For the first time, the annual Alumni Reunions Weekend program included a program by Law Library. Last Saturday in the library’s Caplin Reading Room, staff members Philip Herrington, Elizabeth Ladner, and Kristin Jensen presented “Capturing the Past, Preserving the Future: People, Places, and Pedagogy.” The program featured fellow Philip Herrington’s look at the history of U.Va. Law School as place. Herrington began with the law program’s early years as a class offering in a Lawn pavilion and a collection of law books in the Rotunda Annex. He then chronicled how the school became its own place at Minor Hall, but overcrowding and a passion for murals soon led to the building of the more spacious Clark Hall. The Law School continued to grow and eventually moved to North Grounds, where several expansion projects transformed the structure into the place it is today. Elizabeth Ladner, also a Law Library fellow, illustrated U.Va. Law School as a curriculum, exploring how Thomas Jefferson’s uncommon hiring of a single law professor for undergraduates evolved over time into free standing professional graduate school. Kristin Jensen then explored U.Va. Law School as a story, as told through student and faculty memorabilia and writings. Among the interesting artifacts Jensen shared were letters home from Elizabeth Tompkins, the Law School’s first female graduate, which revealed her struggle to find her place among the men of her 1L class.
At the close of the program, Director Taylor Fitchett issued standing invitation to alumni to share their own U.Va. Law stories and memorabilia. She shared her hope that our past students will come to regard any law school books or class notes stored in their attics, as well as their personal stories, as welcome future additions to the U.Va. Law School history.
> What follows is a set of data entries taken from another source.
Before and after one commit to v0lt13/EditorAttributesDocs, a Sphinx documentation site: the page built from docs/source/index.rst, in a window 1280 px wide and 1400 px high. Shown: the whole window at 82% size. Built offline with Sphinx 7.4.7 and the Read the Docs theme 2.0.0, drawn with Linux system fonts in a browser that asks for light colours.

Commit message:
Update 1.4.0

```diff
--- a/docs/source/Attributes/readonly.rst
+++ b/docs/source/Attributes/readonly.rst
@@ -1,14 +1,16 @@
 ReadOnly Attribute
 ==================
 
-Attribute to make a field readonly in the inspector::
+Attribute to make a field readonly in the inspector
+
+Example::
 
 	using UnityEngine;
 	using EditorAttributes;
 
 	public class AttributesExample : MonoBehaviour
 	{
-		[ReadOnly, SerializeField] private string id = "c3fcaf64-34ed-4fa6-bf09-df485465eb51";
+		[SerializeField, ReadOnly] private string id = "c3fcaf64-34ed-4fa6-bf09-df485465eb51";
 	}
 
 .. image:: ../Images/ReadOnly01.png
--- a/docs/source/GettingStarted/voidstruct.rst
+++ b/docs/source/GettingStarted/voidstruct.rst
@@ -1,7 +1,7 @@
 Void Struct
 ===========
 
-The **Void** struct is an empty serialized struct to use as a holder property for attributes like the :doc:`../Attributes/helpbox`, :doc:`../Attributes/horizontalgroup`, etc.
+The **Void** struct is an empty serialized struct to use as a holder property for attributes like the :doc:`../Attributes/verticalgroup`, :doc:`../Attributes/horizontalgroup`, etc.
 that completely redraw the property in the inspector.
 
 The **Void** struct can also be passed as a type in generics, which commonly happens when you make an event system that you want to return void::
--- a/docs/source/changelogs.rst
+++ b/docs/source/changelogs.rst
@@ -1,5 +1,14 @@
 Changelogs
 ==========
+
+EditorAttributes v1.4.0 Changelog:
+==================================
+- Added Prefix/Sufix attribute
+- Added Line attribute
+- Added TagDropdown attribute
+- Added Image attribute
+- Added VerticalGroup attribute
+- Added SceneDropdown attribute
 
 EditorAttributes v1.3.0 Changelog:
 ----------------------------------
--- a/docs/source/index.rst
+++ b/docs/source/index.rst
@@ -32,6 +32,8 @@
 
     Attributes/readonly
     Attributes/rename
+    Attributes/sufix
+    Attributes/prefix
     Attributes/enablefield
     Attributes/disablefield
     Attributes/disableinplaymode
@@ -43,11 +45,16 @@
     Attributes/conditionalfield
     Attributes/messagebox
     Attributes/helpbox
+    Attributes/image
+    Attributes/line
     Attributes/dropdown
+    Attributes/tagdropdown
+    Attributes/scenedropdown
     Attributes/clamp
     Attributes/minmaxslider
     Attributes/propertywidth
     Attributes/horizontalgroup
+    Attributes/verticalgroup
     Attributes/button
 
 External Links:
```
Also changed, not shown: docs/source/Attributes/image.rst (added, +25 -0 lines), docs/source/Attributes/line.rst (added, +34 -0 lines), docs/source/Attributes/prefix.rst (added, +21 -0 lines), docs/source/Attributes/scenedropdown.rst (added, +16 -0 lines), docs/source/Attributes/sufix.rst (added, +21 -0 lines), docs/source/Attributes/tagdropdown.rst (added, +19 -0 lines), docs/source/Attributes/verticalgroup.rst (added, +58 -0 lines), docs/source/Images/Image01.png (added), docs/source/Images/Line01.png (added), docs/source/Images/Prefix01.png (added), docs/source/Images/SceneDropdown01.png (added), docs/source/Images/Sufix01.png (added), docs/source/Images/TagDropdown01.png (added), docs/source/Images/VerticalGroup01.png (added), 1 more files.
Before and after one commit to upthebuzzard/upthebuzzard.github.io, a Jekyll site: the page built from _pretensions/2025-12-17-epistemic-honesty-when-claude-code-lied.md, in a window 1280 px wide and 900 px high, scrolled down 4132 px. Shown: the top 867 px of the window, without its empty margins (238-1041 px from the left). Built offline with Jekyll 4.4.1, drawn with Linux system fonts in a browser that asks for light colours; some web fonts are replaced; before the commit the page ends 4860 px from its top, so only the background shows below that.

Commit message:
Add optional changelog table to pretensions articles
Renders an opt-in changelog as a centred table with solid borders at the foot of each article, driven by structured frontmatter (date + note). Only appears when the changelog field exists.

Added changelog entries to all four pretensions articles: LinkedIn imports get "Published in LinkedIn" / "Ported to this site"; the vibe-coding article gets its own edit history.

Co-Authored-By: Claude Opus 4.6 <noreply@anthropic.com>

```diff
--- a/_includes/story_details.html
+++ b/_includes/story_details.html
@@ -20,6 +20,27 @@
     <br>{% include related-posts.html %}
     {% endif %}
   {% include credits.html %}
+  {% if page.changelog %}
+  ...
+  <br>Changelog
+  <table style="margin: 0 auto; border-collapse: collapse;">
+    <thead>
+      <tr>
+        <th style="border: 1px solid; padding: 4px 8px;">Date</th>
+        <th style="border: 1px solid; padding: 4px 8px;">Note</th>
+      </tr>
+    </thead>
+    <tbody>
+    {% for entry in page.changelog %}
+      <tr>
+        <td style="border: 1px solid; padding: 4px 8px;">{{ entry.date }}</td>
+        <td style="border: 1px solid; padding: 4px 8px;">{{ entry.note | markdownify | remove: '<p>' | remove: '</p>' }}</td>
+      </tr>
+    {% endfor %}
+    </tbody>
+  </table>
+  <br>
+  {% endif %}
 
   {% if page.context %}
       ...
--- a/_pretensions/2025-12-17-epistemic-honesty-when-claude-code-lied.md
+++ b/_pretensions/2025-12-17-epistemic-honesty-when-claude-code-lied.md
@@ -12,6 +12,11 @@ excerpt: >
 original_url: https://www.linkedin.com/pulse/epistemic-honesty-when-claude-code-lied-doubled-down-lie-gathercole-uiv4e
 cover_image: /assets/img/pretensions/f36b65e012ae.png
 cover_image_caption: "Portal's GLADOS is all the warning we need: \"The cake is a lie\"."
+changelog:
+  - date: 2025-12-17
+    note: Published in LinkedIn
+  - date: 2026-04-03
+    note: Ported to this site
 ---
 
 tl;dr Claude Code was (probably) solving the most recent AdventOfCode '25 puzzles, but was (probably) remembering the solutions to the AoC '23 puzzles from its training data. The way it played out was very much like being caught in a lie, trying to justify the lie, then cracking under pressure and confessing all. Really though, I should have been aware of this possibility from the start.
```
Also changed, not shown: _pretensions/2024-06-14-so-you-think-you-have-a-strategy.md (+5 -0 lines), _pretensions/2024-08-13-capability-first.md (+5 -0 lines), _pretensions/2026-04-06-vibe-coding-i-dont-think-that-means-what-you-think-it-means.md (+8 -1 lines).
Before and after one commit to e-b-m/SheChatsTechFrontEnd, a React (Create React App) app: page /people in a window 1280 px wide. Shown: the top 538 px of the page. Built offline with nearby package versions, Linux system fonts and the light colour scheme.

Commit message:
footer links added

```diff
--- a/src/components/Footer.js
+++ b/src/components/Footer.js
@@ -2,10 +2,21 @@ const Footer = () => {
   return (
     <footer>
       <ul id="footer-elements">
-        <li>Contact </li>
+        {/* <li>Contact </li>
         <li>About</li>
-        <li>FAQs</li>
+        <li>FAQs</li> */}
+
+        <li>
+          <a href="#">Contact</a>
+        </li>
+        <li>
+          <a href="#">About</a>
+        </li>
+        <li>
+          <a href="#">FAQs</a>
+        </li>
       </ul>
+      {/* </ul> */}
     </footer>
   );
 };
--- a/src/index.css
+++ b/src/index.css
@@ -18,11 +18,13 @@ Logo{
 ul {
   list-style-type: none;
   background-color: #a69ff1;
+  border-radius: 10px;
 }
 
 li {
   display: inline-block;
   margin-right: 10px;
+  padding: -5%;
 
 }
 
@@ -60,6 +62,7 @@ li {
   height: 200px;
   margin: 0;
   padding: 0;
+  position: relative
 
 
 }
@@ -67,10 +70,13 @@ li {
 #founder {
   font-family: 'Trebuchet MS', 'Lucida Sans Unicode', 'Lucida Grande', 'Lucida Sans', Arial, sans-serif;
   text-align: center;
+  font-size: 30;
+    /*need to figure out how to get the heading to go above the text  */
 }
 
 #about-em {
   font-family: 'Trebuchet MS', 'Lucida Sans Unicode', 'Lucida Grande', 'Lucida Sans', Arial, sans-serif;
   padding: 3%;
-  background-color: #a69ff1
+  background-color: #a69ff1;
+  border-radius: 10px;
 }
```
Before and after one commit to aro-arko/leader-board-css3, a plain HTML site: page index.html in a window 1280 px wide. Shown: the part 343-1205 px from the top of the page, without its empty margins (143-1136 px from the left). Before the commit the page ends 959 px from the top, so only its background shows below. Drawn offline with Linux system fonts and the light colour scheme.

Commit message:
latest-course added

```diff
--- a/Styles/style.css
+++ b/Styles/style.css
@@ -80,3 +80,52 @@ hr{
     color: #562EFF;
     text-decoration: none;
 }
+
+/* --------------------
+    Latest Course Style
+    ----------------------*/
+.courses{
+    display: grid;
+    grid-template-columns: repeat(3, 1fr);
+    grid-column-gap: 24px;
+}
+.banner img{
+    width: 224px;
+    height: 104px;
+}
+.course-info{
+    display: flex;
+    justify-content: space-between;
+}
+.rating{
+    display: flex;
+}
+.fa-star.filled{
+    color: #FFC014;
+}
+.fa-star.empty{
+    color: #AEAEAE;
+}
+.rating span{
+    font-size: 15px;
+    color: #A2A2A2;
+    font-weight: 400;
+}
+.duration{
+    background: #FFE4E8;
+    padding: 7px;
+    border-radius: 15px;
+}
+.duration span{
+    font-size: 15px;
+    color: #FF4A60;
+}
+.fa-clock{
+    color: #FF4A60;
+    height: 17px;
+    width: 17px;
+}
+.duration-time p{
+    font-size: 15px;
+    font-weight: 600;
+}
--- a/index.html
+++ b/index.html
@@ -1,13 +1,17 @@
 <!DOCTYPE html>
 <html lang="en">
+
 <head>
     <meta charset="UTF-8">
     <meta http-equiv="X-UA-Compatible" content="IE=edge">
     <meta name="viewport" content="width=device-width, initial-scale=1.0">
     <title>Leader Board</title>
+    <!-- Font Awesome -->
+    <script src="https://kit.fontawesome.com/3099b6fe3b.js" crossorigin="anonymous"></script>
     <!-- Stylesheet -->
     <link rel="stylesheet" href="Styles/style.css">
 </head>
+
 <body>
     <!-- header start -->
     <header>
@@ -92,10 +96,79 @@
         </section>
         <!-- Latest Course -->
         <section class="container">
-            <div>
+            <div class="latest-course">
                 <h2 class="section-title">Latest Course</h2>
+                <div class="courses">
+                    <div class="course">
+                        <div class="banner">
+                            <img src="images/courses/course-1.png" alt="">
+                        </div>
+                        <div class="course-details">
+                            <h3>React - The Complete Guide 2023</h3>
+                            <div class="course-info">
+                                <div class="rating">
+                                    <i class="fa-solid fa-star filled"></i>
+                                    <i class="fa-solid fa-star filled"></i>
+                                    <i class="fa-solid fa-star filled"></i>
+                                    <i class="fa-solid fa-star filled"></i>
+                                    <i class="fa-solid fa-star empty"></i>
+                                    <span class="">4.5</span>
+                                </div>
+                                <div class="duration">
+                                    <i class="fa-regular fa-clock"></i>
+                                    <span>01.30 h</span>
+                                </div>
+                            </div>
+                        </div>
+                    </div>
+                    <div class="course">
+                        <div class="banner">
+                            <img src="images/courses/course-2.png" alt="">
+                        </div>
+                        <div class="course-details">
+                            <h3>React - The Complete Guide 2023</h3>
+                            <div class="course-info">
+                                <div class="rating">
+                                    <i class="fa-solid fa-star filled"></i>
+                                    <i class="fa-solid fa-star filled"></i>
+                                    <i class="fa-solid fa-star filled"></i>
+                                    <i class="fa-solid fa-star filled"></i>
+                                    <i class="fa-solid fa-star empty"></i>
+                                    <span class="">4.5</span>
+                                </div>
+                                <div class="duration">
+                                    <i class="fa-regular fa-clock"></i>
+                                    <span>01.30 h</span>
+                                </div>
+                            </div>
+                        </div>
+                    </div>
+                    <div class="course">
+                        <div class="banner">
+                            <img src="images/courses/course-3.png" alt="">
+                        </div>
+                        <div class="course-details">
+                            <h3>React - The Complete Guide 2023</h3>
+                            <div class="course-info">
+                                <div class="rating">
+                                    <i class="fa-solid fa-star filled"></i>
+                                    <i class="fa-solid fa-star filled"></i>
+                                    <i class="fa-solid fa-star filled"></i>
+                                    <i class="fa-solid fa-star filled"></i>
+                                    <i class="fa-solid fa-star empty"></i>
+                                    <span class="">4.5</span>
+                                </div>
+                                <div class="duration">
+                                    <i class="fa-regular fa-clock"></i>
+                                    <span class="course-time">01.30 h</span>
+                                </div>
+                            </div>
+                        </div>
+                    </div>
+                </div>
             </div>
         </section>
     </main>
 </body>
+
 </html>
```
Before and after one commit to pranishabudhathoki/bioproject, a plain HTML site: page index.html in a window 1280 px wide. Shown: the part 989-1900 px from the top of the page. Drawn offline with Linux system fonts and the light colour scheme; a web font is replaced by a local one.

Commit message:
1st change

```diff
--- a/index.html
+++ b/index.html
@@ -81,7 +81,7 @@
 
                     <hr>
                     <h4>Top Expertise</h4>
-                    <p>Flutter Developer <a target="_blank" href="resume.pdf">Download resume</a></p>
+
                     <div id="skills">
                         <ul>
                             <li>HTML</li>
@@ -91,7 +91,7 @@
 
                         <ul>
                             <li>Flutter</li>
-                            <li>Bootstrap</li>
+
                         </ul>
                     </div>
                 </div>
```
If you’re an alumnus or past faculty member with something to share about your U.Va. Law experience, please contact Taylor Fitchett at email@example.com or at http://libguides.law.virginia.edu/alumni.
- Amy Wharton